Their research took them from the mundane—ordering the aforementioned “rocks” from online vendors—to the surreal—visiting nondescript sites in Northern California designated as “critical infrastructure” by Homeland Security—and in the process they unearthed fascinating links between the shrinking physical world and the expanding digital space.
“The Internet is evolving into a super, totally inescapable system,” says Mahall. “At the same time there is an obsession with hiding it, making it invisible, letting it dissolve into the environment.”
One dramatic example she points to are the cell phone towers peppered across the Southern California landscape disguised as palm trees, pine trees and even cacti. Mahall believes this camouflaging is a reaction of sorts to the Internet becoming what she and Serbest like to call “the total interior,” a ubiquitous digital sphere that can be tapped into anywhere and at any time.

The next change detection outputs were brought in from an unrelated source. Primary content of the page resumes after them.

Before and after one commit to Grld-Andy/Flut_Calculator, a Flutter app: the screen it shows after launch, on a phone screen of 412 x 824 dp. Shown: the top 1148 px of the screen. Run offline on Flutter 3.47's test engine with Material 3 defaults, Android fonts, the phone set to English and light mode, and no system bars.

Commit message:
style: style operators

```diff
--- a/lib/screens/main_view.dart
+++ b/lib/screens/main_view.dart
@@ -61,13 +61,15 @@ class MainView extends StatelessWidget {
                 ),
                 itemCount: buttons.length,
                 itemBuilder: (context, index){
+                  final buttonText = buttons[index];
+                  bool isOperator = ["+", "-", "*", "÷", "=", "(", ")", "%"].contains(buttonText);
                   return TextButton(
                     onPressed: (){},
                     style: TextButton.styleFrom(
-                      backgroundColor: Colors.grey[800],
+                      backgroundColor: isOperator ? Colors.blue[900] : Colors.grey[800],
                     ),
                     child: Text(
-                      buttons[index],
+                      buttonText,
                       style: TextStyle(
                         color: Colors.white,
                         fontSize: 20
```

“Today, for Western countries at least, there’s no wilderness, there’s no ‘outside’ left,” says the Germany-born Mahall. “Everything is internal to the system and to the economies of the system, so there’s a romantic desire for capital ‘N’ Nature, which used to embody things like the uncontrollable or simply the beautiful.”
Hence, Serbest says, the desire to make our technology invisible or to at least camouflage it as best we can. She points out how for years both Microsoft and Apple have included nature-themed desktop wallpaper with their operating systems—from Windows XP’s iconic rolling green hills to OS X Yosemite’s sunset-drenched images of Half Dome.
“We even found this desire to mask technology with nature when we were researching computer desks from the 1980s, which were often advertised with plants or zen rocks placed on top of them” says Serbest, who, along with Mahall, publishes Junk Jet, a zine that focuses on “wild forms, found objects, and weird theories” and which will print findings from their research in the near future. “We even found descriptions on how to bring your computer desk into feng shui balance.”
Quite often these attempts to camouflage technology transform into absurdities, whether it’s a comically overgrown fern threatening to overtake a clunky pre-Internet PC or the double-takes brought on by a cell phone tower trying its hardest to look like a tree (and a non-native species to boot).
Which is why Mahall and Serbest have created a number of absurdities for their installation, objects that simultaneously embody and offer commentary on the findings of their research.
So a “tree” made out of a television monitor and several iPhones loops videos of physical sites designated by Homeland Security as “critical infrastructure,” including a Northern California spot where the fiber optic cables that stretch all the way across the Pacific Ocean can be easily tampered with by anybody willing to dig a few feet underground.
And hollow artificial rocks designed to hide sprinklers or gas meters are outfitted with wheels to become barely functional installation viewing seats. The fact that these “seats” were made entirely out of objects ordered from Amazon and eBay hints that the merging of the physical and digital realms may not be completely seamless and comfortable.
“We plan to sell the seats on eBay,” says Mahall. “They came from the Internet, and now they’ll be returned to the Internet.”
Portions of Natural Wi-Fi, along with other works created by MDP students and faculty, will be on view in the Wind Tunnel Gallery from September 17 through October 30, 2015, as part of a preview for Now, There, an exhibition curated by Mimi Zeiger and MDP Professor Tim Durfee for the 2015 Shenzhen/Hong Kong Bi-City Biennale of Urbanism/Architecture. More information can be found here.